They usually mate for life although they have been known to "divorce" particularly following a nesting failure. Swans lay eggs and can have a clutch size of between 3 and 8. A female Mute Swan will typically have a clutch of 6 and takes 25 days to incubate and are usually born around May, and can usually fly at 4-5 months, around September time. They are devoted parents keeping a watchful eye on them at all times and allowing them to 'hitch a lift' on their backs as well as teaching them how to feed on the underwater plants which forms a major part of their diet.

Swan Upping

Within the UK there is an ancient ceremony associated with swans called 'Swan Upping', this dates back to the 12th century when in England ownership of all Mutes Swans was declared by the monarchy and it was a dish at banquets and feasts. Click Here for more details.

Popular Culture

Swans feature quite a lot in popular culture and the most well known of these is 'The Ugly Duckling' fable, which is centred around a duckling who is mistreated until it becomes clear that in fact he is a swan and not a duck after all. Others include:

  • Swans are often used as a symbol of love and fidelity because of their long lasting monogamous relationships.

  • Swan Maidens who are able to transform from human to swan and vice versa are a worldwide motif in folklore, a typical tale is of a swan who is temporarily robbed of her powers and forced to marry a human man.

  • The phrase swan song is believed to come from the myth that upon the death of an otherwise silent Mute Swan it would sing beautifully.

  • The Black Swan is the faunal emblem of Western Australia and features on the coat of arms of Canberra the Australian capital.

  • They feature in both Greek and Norse mythology.

  • The Irish Legend of Children of Lir is about a stepmother who transformed her children into swans for 900 years.

  • Swan Lake the Ballet by Tchaikovsky in 1875 represents the story of swan-maidens, which has a history back in Greek mythology.

The Bishops Palace, at Wells Cathedral, Wells in Somerset has Mute Swans within its moat.  For centuries they were trained to ring bells via strings attached to them to ask for food. In fact it is said two swans still do. Take a look at their Swan Watch to keep up to date with what the Swans are getting up to.

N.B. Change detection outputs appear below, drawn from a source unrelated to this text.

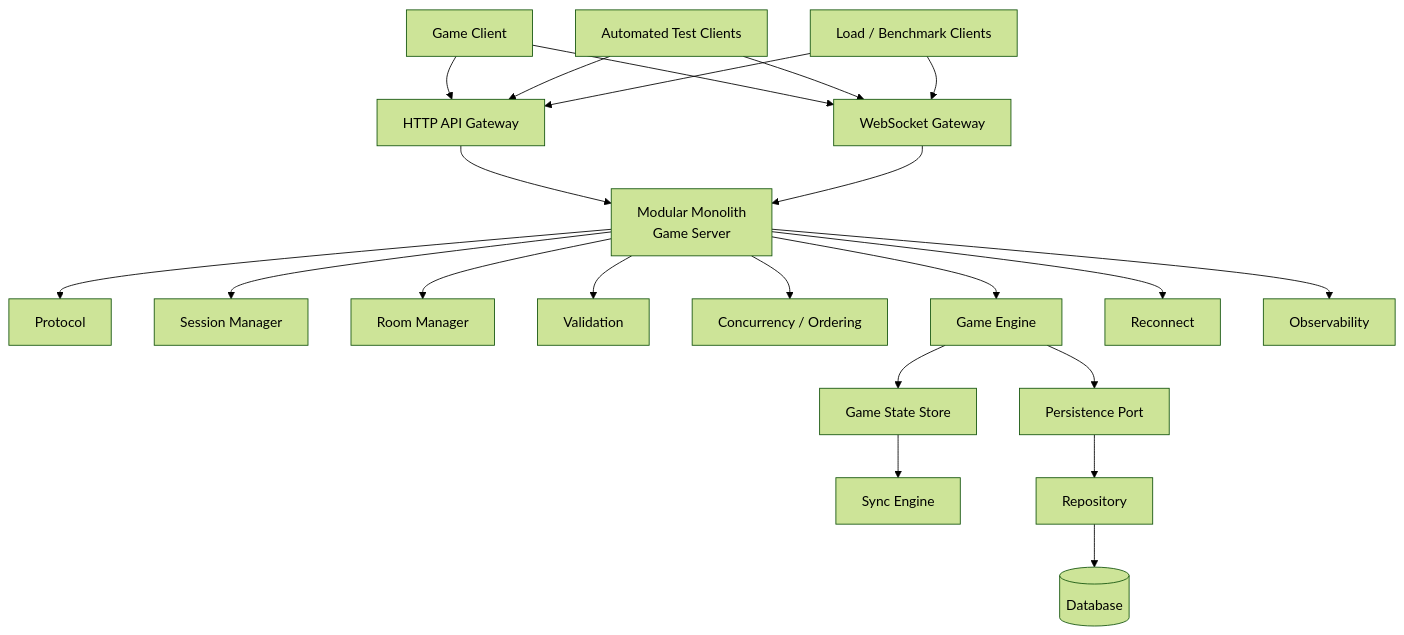
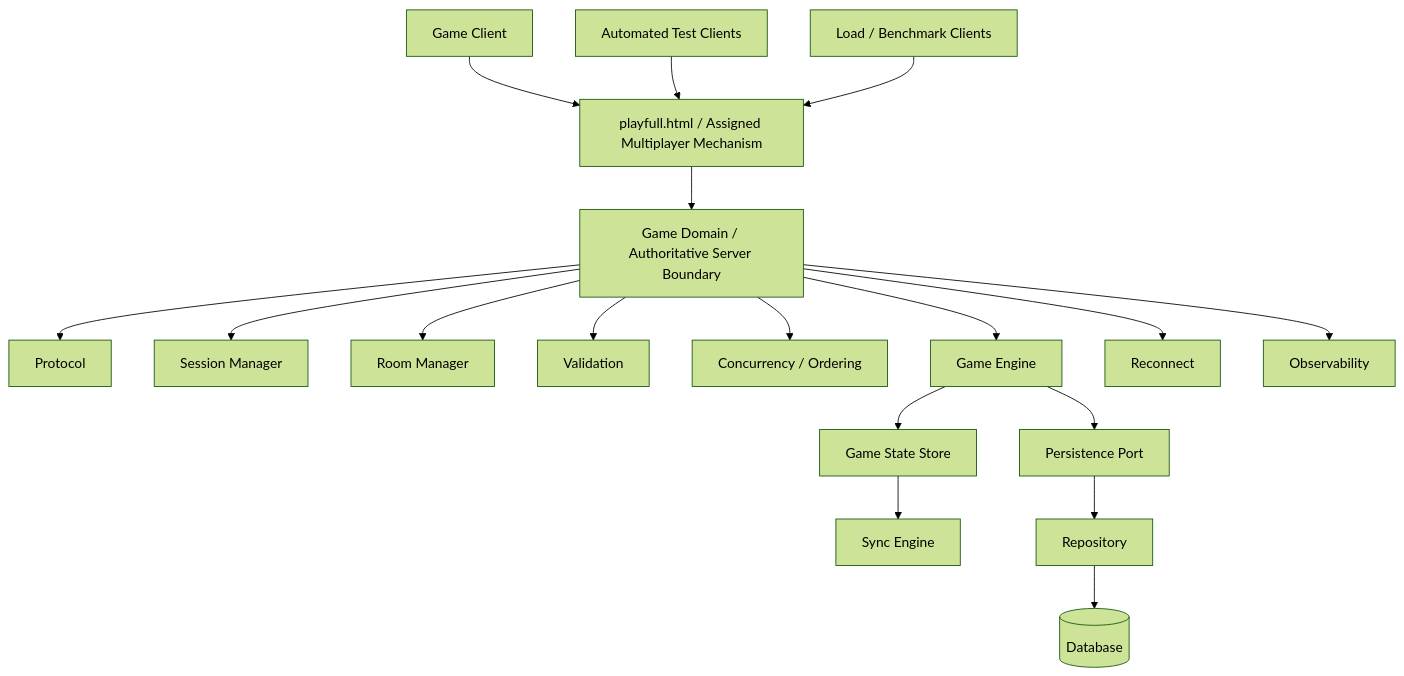
Before and after one commit to Sonsiunhan/BT01: the first of 7 diagrams in docs/02_ARCHITECTURE.md, drawn with Mermaid (forest theme). The commit also changed other lines of this file and 1 other file, not shown here.

````diff
--- a/docs/02_ARCHITECTURE.md
+++ b/docs/02_ARCHITECTURE.md
@@ -188,54 +190,47 @@
 ```mermaid
 flowchart TB
     Client["Game Client"]
 
-    HTTP["HTTP API Gateway"]
-    WS["WebSocket Gateway"]
+    MP["playfull.html / Assigned Multiplayer Mechanism"]
 
-    Server["Modular Monolith<br/>Game Server"]
+    Server["Game Domain / Authoritative Server Boundary"]
 
     Protocol["Protocol"]
     Session["Session Manager"]
     Room["Room Manager"]
     Validation["Validation"]
     Concurrency["Concurrency / Ordering"]
     Game["Game Engine"]
     State["Game State Store"]
     Sync["Sync Engine"]
     Reconnect["Reconnect"]
     Observability["Observability"]
     Persistence["Persistence Port"]
     Repository["Repository"]
 
     DB[("Database")]
 
     Tests["Automated Test Clients"]
     Load["Load / Benchmark Clients"]
 
-    Client --> HTTP
-    Client --> WS
-
-    HTTP --> Server
-    WS --> Server
+    Client --> MP
+    MP --> Server
 
     Server --> Protocol
     Server --> Session
     Server --> Room
     Server --> Validation
     Server --> Concurrency
     Server --> Game
     Game --> State
     State --> Sync
     Server --> Reconnect
     Server --> Observability
 
     Game --> Persistence
     Persistence --> Repository
     Repository --> DB
 
-    Tests --> HTTP
-    Tests --> WS
-
-    Load --> HTTP
-    Load --> WS
+    Tests --> MP
+    Load --> MP
 ```
````
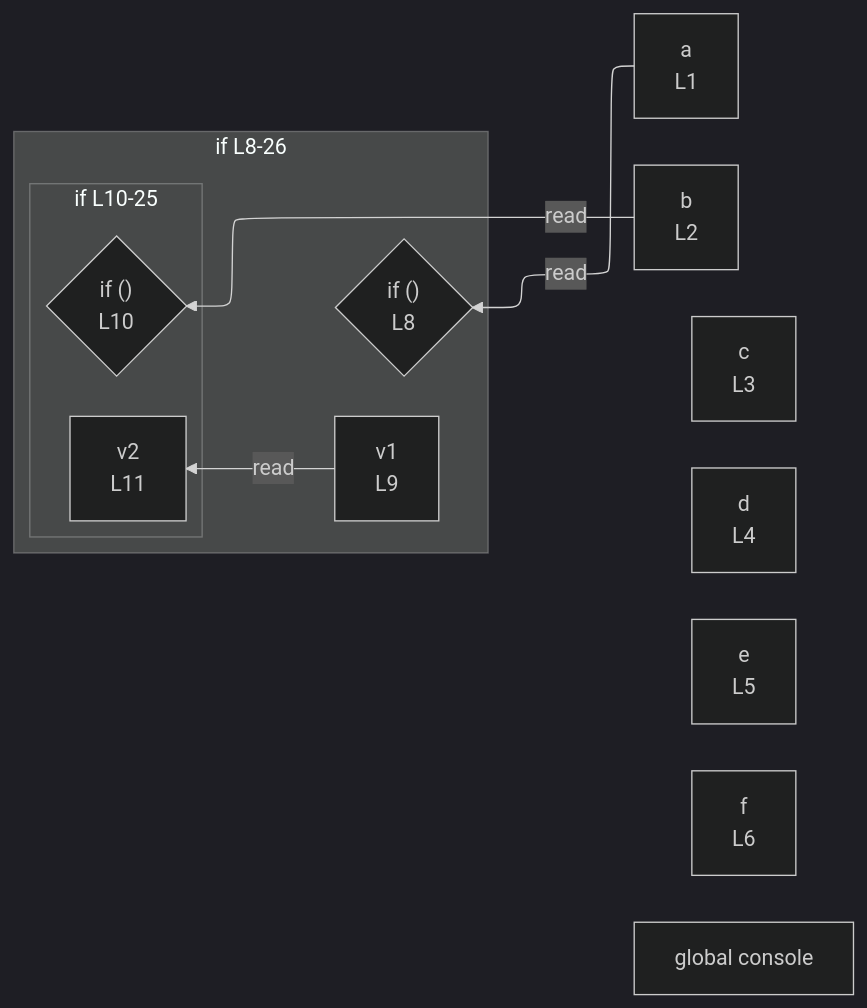
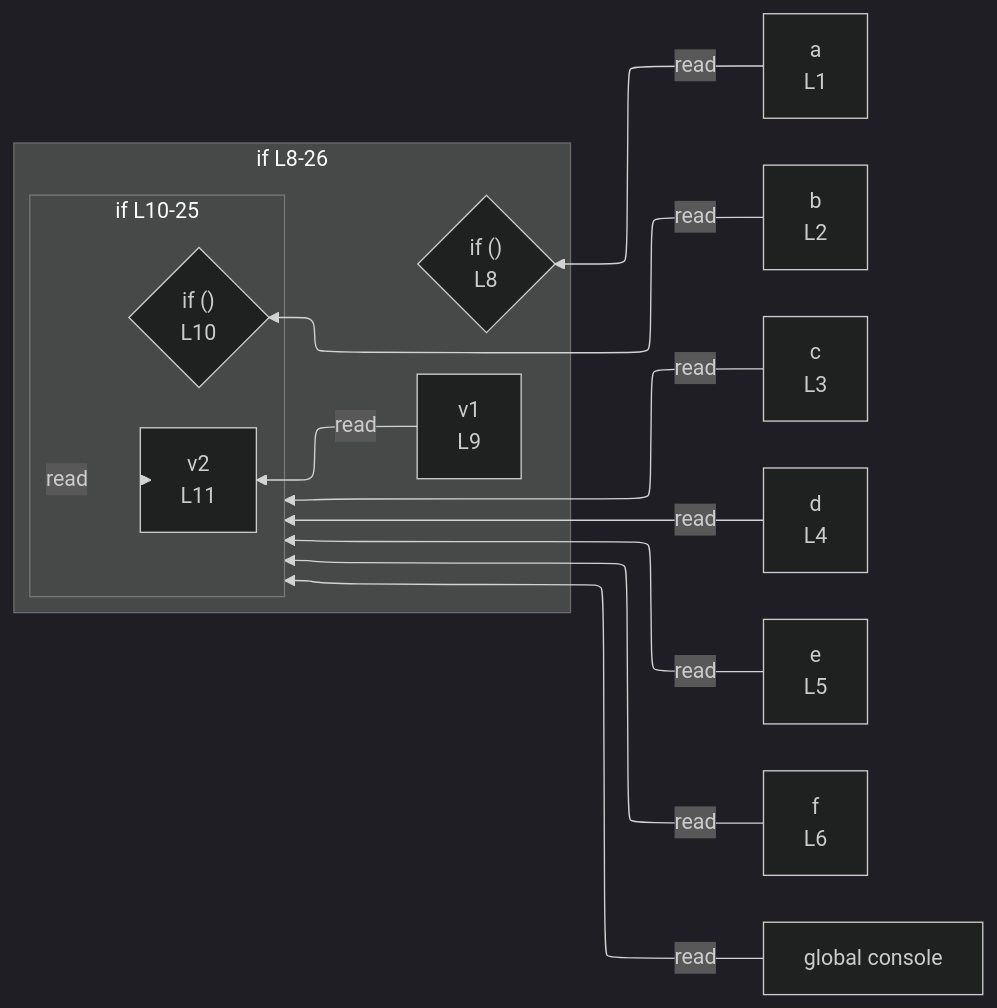
Before and after one commit to crescware/unsnarl: the diagram in integration/fixtures/app-behavior/depth/if/depth-2/preview.md, drawn with Mermaid (dark theme). The commit also changed 63 other files, not shown here.

````diff
--- a/integration/fixtures/app-behavior/depth/if/depth-2/preview.md
+++ b/integration/fixtures/app-behavior/depth/if/depth-2/preview.md
@@ -36,24 +36,30 @@
 ```mermaid
 %%{init: {"flowchart": {"defaultRenderer": "elk"}}}%%
 flowchart RL
   n_scope_0_a_6["a<br/>L1"]
   n_scope_0_b_22["b<br/>L2"]
   n_scope_0_c_38["c<br/>L3"]
   n_scope_0_d_54["d<br/>L4"]
   n_scope_0_e_70["e<br/>L5"]
   n_scope_0_f_86["f<br/>L6"]
   n_scope_0_console_324["global console"]
   subgraph s_scope_1["if L8-26"]
     direction RL
     if_test_scope_0_97{"if ()<br/>L8"}
     n_scope_1_v1_114["v1<br/>L9"]
     subgraph s_scope_2["if L10-25"]
       direction RL
       if_test_scope_1_124{"if ()<br/>L10"}
       n_scope_2_v2_143["v2<br/>L11"]
     end
   end
   n_scope_0_a_6 -->|read| if_test_scope_0_97
   n_scope_0_b_22 -->|read| if_test_scope_1_124
   n_scope_1_v1_114 -->|read| n_scope_2_v2_143
+  n_scope_0_c_38 -->|read| s_scope_2
+  n_scope_2_v2_143 -->|read| s_scope_2
+  n_scope_0_d_54 -->|read| s_scope_2
+  n_scope_0_e_70 -->|read| s_scope_2
+  n_scope_0_f_86 -->|read| s_scope_2
+  n_scope_0_console_324 -->|read| s_scope_2
 ```
````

Locations for catching a glimpse of Swans in the UK

Throughout the UK our native Mute Swans    can be found on many of our rivers, gravel pits, canals and open water spaces. There are also various other locations including a Swannery and Swan and Rescue Sanctuaries where you can get to see them close up.

Over the years the town of Berwick-upon-Tweed has become home to the second largest mute swan colony in Britain. The swans are now such a familiar feature of the Tweed estuary that they have become a well-known tourist attraction, and at peak times almost 800 birds have been counted on the river. There are around 200 permanent residents (mainly non-breeding adults and juvenile birds) but the numbers increase in late summer and through the winter as swans from other areas arrive to undergo the annual moult or to take advantage of the rich feeding at the Tweed estuary.

Take a look at our Where to Photograph Swans list page for a list of places where you can see and photograph Swans.

See Also:


Where to Photograph Swans (Location List)

Mute Swan  

Bewick's Swan

Whooper Swan

Swan Upping - the ancient annual census of Mute Swans on the River Thames


By: Tracey Park Section: Key:
Page Ref: swan Topic: Wildlife  Last Updated: 08/2013

This page:

Link directly to this page, with text or the button on right.

Text linking: Swans  on Photographers Resource

Linking Instructions                            http://www.photographers-resource.co.uk/

Photographers Resource, all the information for the photographer